THE TASK -> Below are the records; work out how many lines among them contain "exchange", and write nothing besides that number.

Itemized modification records ->
************
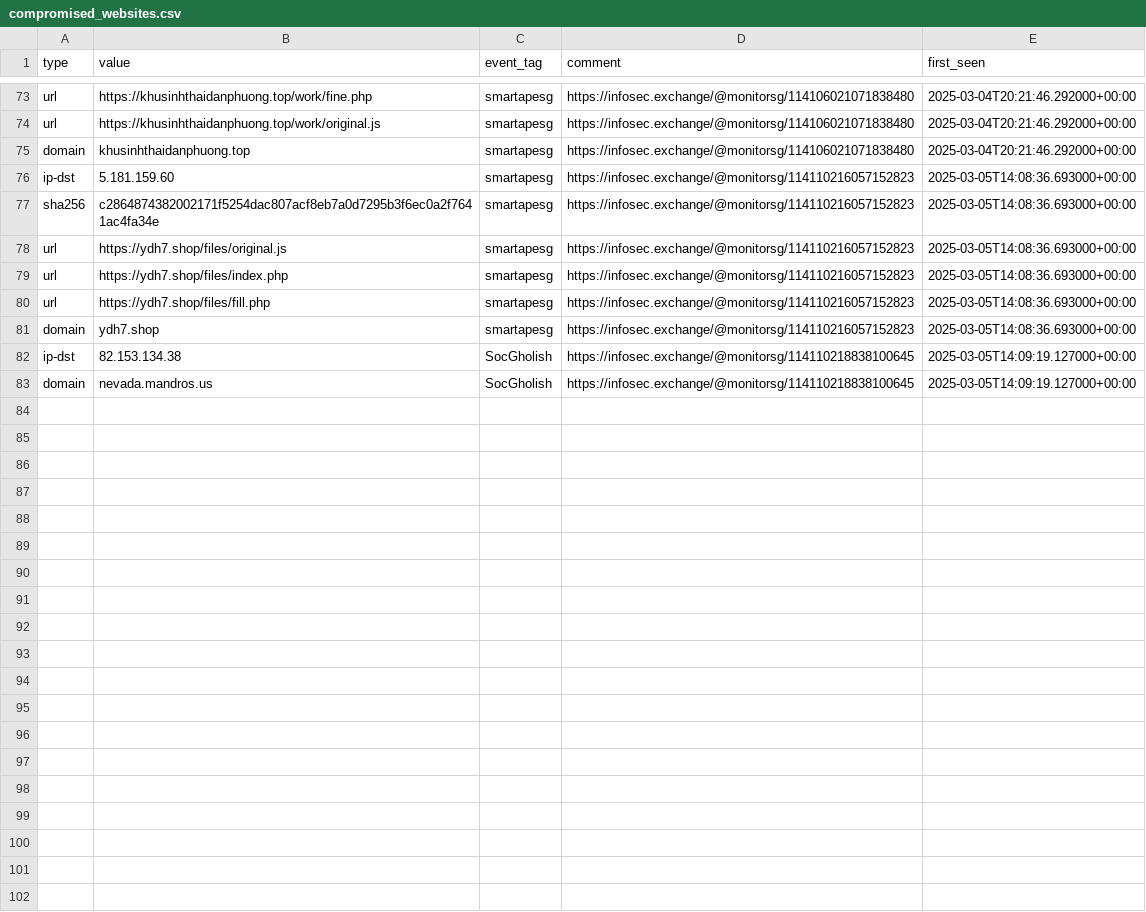
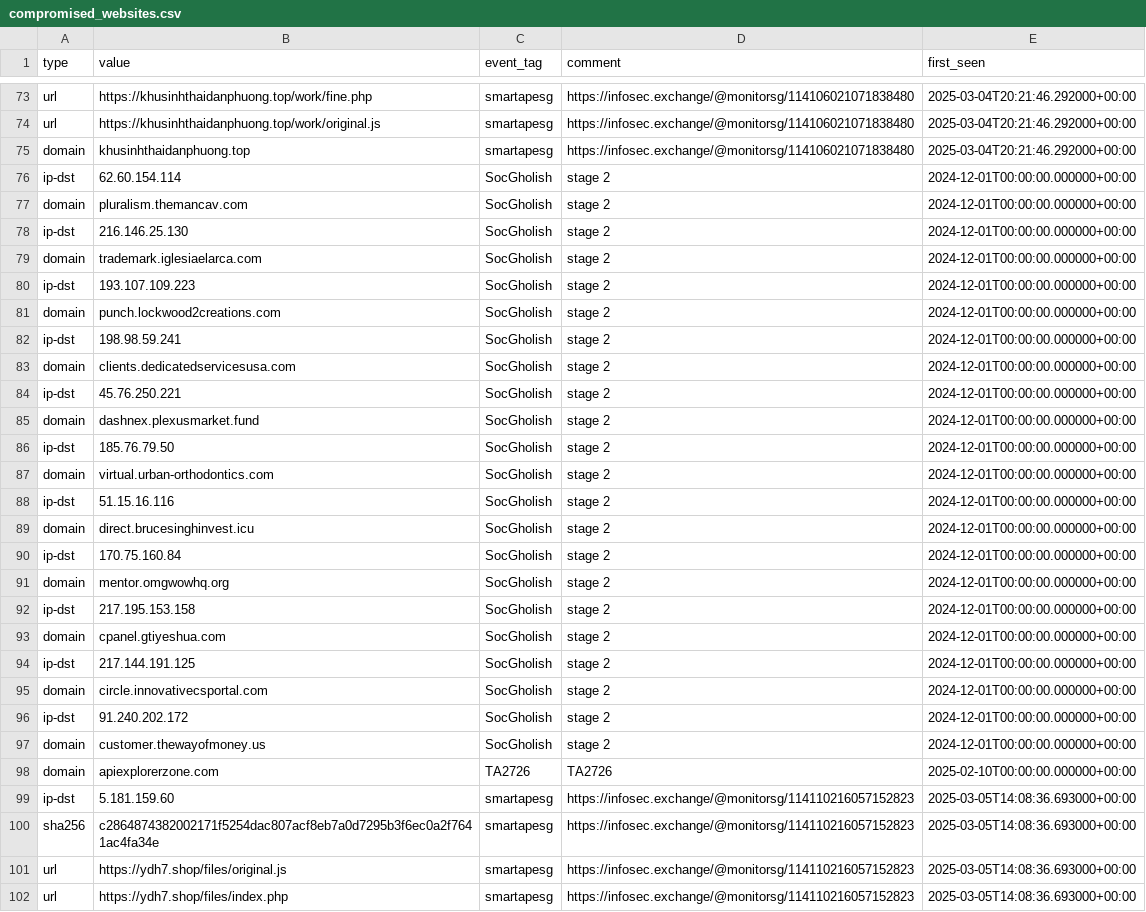
Before and after one commit to Gusty-Dusty/compromised_feeds, a CSV file: 7_days/compromised_websites.csv, drawn as a sheet; only a part is shown, gaps mark what is left out; the shorter side is filled out with more unchanged rows.

```diff
--- a/7_days/compromised_websites.csv
+++ b/7_days/compromised_websites.csv
@@ -75,2 +75,25 @@ type,value,event_tag,comment,first_seen
 "domain","khusinhthaidanphuong.top","smartapesg","https://infosec.exchange/@monitorsg/114106021071838480","2025-03-04T20:21:46.292000+00:00"
+"ip-dst","62.60.154.114","SocGholish","stage 2","2024-12-01T00:00:00.000000+00:00"
+"domain","pluralism.themancav.com","SocGholish","stage 2","2024-12-01T00:00:00.000000+00:00"
+"ip-dst","216.146.25.130","SocGholish","stage 2","2024-12-01T00:00:00.000000+00:00"
+"domain","trademark.iglesiaelarca.com","SocGholish","stage 2","2024-12-01T00:00:00.000000+00:00"
+"ip-dst","193.107.109.223","SocGholish","stage 2","2024-12-01T00:00:00.000000+00:00"
+"domain","punch.lockwood2creations.com","SocGholish","stage 2","2024-12-01T00:00:00.000000+00:00"
+"ip-dst","198.98.59.241","SocGholish","stage 2","2024-12-01T00:00:00.000000+00:00"
+"domain","clients.dedicatedservicesusa.com","SocGholish","stage 2","2024-12-01T00:00:00.000000+00:00"
+"ip-dst","45.76.250.221","SocGholish","stage 2","2024-12-01T00:00:00.000000+00:00"
+"domain","dashnex.plexusmarket.fund","SocGholish","stage 2","2024-12-01T00:00:00.000000+00:00"
+"ip-dst","185.76.79.50","SocGholish","stage 2","2024-12-01T00:00:00.000000+00:00"
+"domain","virtual.urban-orthodontics.com","SocGholish","stage 2","2024-12-01T00:00:00.000000+00:00"
+"ip-dst","51.15.16.116","SocGholish","stage 2","2024-12-01T00:00:00.000000+00:00"
+"domain","direct.brucesinghinvest.icu","SocGholish","stage 2","2024-12-01T00:00:00.000000+00:00"
+"ip-dst","170.75.160.84","SocGholish","stage 2","2024-12-01T00:00:00.000000+00:00"
+"domain","mentor.omgwowhq.org","SocGholish","stage 2","2024-12-01T00:00:00.000000+00:00"
+"ip-dst","217.195.153.158","SocGholish","stage 2","2024-12-01T00:00:00.000000+00:00"
+"domain","cpanel.gtiyeshua.com","SocGholish","stage 2","2024-12-01T00:00:00.000000+00:00"
+"ip-dst","217.144.191.125","SocGholish","stage 2","2024-12-01T00:00:00.000000+00:00"
+"domain","circle.innovativecsportal.com","SocGholish","stage 2","2024-12-01T00:00:00.000000+00:00"
+"ip-dst","91.240.202.172","SocGholish","stage 2","2024-12-01T00:00:00.000000+00:00"
+"domain","customer.thewayofmoney.us","SocGholish","stage 2","2024-12-01T00:00:00.000000+00:00"
+"domain","apiexplorerzone.com","TA2726","TA2726","2025-02-10T00:00:00.000000+00:00"
 "ip-dst","5.181.159.60","smartapesg","https://infosec.exchange/@monitorsg/114110216057152823","2025-03-05T14:08:36.693000+00:00"
```
Also changed, not shown: 7 other files.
************
SOLUTION FOR THIS EXERCISE -> 2